Study material
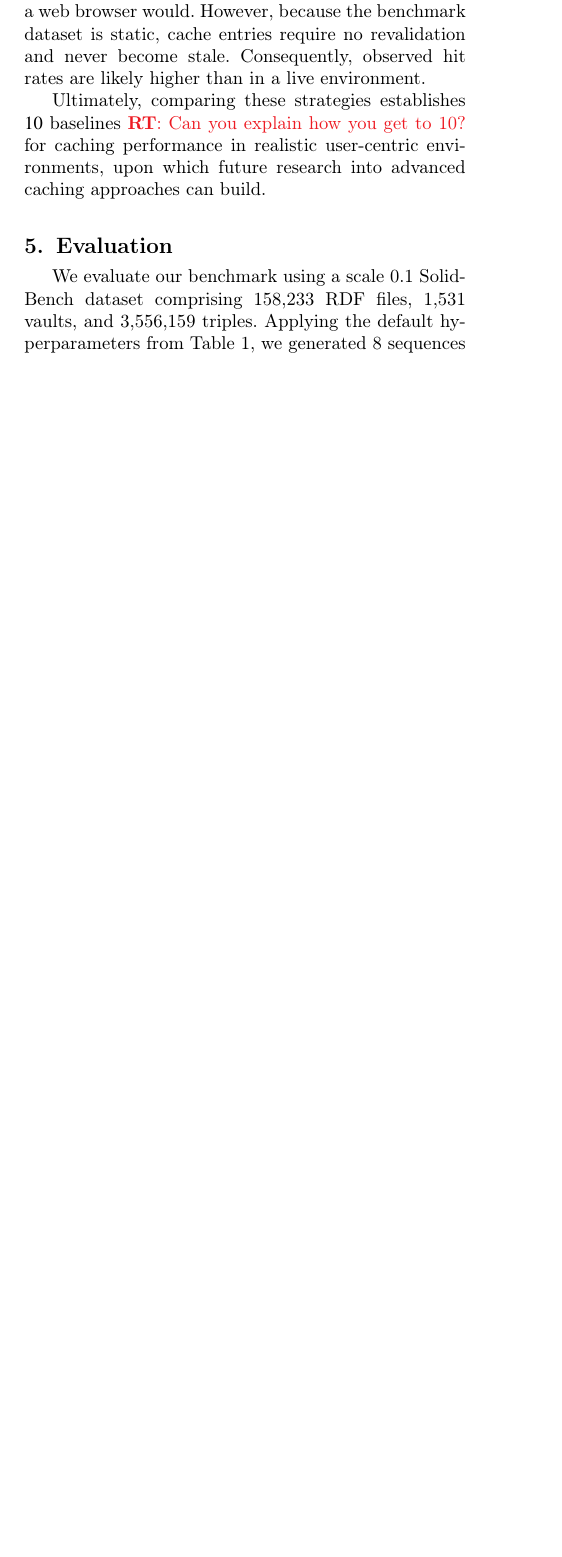
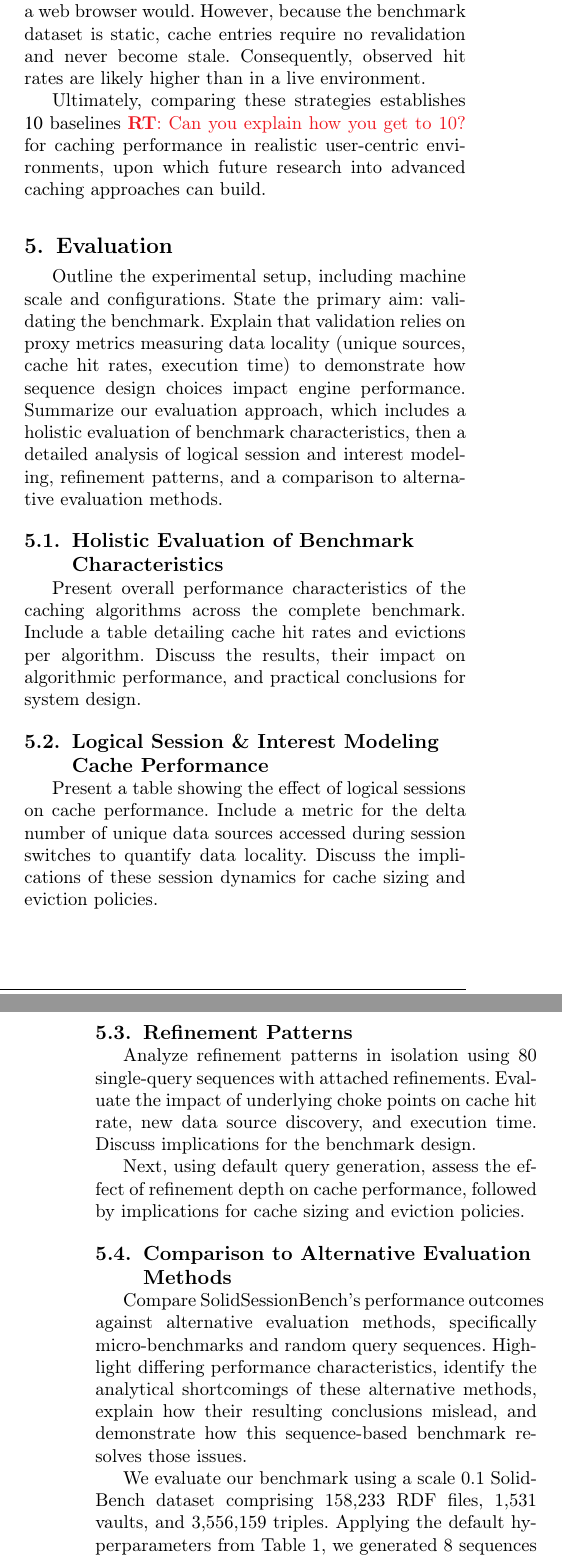
Before and after one commit to RubenEschauzier/simulated-query-sequence-journal-paper, a LaTeX paper (main.tex, which reads sections/evaluation.tex): part of one column of page 11 of 17 before the commit and two parts of the columns of pages 11 and 12 of 18 after it, the two joined at a grey line, cut so that both start at the same text, the shorter picture padded with empty space. Compiled offline with pdfLaTeX; a LaTeX package or settings file that is missing is left out.

Commit message:
Add evaluation outline

```diff
--- a/sections/evaluation.tex
+++ b/sections/evaluation.tex
@@ -1,5 +1,52 @@
 \section{Evaluation}
 \label{sec:evaluation}
+
+Outline the experimental setup, including machine scale and configurations.
+State the primary aim: validating the benchmark.
+Explain that validation relies on proxy metrics measuring data locality
+(unique sources, cache hit rates, execution time) to demonstrate how
+sequence design choices impact engine performance.
+Summarize our evaluation approach, which includes a holistic evaluation of benchmark characteristics, then
+a detailed analysis of logical session and interest modeling, refinement patterns,
+and a comparison to alternative evaluation methods.
+
+\subsection{Holistic Evaluation of Benchmark Characteristics}
+
+Present overall performance characteristics of the caching algorithms
+across the complete benchmark.
+Include a table detailing cache hit rates and evictions per algorithm.
+Discuss the results, their impact on algorithmic performance,
+and practical conclusions for system design.
+
+\subsection{Logical Session \& Interest Modeling Cache Performance}
+
+Present a table showing the effect of logical sessions on cache performance.
+Include a metric for the delta number of unique data sources accessed
+during session switches to quantify data locality.
+Discuss the implications of these session dynamics for cache sizing
+and eviction policies.
+
+\subsection{Refinement Patterns}
+
+Analyze refinement patterns in isolation using 80 single-query sequences
+with attached refinements.
+Evaluate the impact of underlying choke points on cache hit rate,
+new data source discovery, and execution time.
+Discuss implications for the benchmark design.
+
+Next, using default query generation, assess the effect of refinement depth
+on cache performance, followed by implications for cache sizing
+and eviction policies.
+
+\subsection{Comparison to Alternative Evaluation Methods}
+
+Compare SolidSessionBench's performance outcomes against alternative
+evaluation methods, specifically micro-benchmarks and random query sequences.
+Highlight differing performance characteristics, identify the analytical
+shortcomings of these alternative methods, explain how their resulting
+conclusions mislead, and demonstrate how this sequence-based benchmark
+resolves those issues.
+
 We evaluate our benchmark using a scale 0.1 SolidBench dataset comprising 158,233 RDF files,
 1,531 vaults, and 3,556,159 triples. Applying the default hyperparameters from Table 1,
 we generated 8 sequences totaling 192 interactive-workload queries, encompassing both discover and short templates.
```
Also changed, not shown: 9 other files.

What is needed
For each record above, write it out exactly and omit any picture.

Your solution
Before and after one commit to RubenEschauzier/simulated-query-sequence-journal-paper, a LaTeX paper (main.tex, which reads sections/evaluation.tex): part of one column of page 11 of 17 before the commit and two parts of the columns of pages 11 and 12 of 18 after it, the two joined at a grey line, cut so that both start at the same text, the shorter picture padded with empty space. Compiled offline with pdfLaTeX; a LaTeX package or settings file that is missing is left out.

Commit message:
Add evaluation outline

```diff
--- a/sections/evaluation.tex
+++ b/sections/evaluation.tex
@@ -1,5 +1,52 @@
 \section{Evaluation}
 \label{sec:evaluation}
+
+Outline the experimental setup, including machine scale and configurations.
+State the primary aim: validating the benchmark.
+Explain that validation relies on proxy metrics measuring data locality
+(unique sources, cache hit rates, execution time) to demonstrate how
+sequence design choices impact engine performance.
+Summarize our evaluation approach, which includes a holistic evaluation of benchmark characteristics, then
+a detailed analysis of logical session and interest modeling, refinement patterns,
+and a comparison to alternative evaluation methods.
+
+\subsection{Holistic Evaluation of Benchmark Characteristics}
+
+Present overall performance characteristics of the caching algorithms
+across the complete benchmark.
+Include a table detailing cache hit rates and evictions per algorithm.
+Discuss the results, their impact on algorithmic performance,
+and practical conclusions for system design.
+
+\subsection{Logical Session \& Interest Modeling Cache Performance}
+
+Present a table showing the effect of logical sessions on cache performance.
+Include a metric for the delta number of unique data sources accessed
+during session switches to quantify data locality.
+Discuss the implications of these session dynamics for cache sizing
+and eviction policies.
+
+\subsection{Refinement Patterns}
+
+Analyze refinement patterns in isolation using 80 single-query sequences
+with attached refinements.
+Evaluate the impact of underlying choke points on cache hit rate,
+new data source discovery, and execution time.
+Discuss implications for the benchmark design.
+
+Next, using default query generation, assess the effect of refinement depth
+on cache performance, followed by implications for cache sizing
+and eviction policies.
+
+\subsection{Comparison to Alternative Evaluation Methods}
+
+Compare SolidSessionBench's performance outcomes against alternative
+evaluation methods, specifically micro-benchmarks and random query sequences.
+Highlight differing performance characteristics, identify the analytical
+shortcomings of these alternative methods, explain how their resulting
+conclusions mislead, and demonstrate how this sequence-based benchmark
+resolves those issues.
+
 We evaluate our benchmark using a scale 0.1 SolidBench dataset comprising 158,233 RDF files,
 1,531 vaults, and 3,556,159 triples. Applying the default hyperparameters from Table 1,
 we generated 8 sequences totaling 192 interactive-workload queries, encompassing both discover and short templates.
```
Also changed, not shown: 9 other files.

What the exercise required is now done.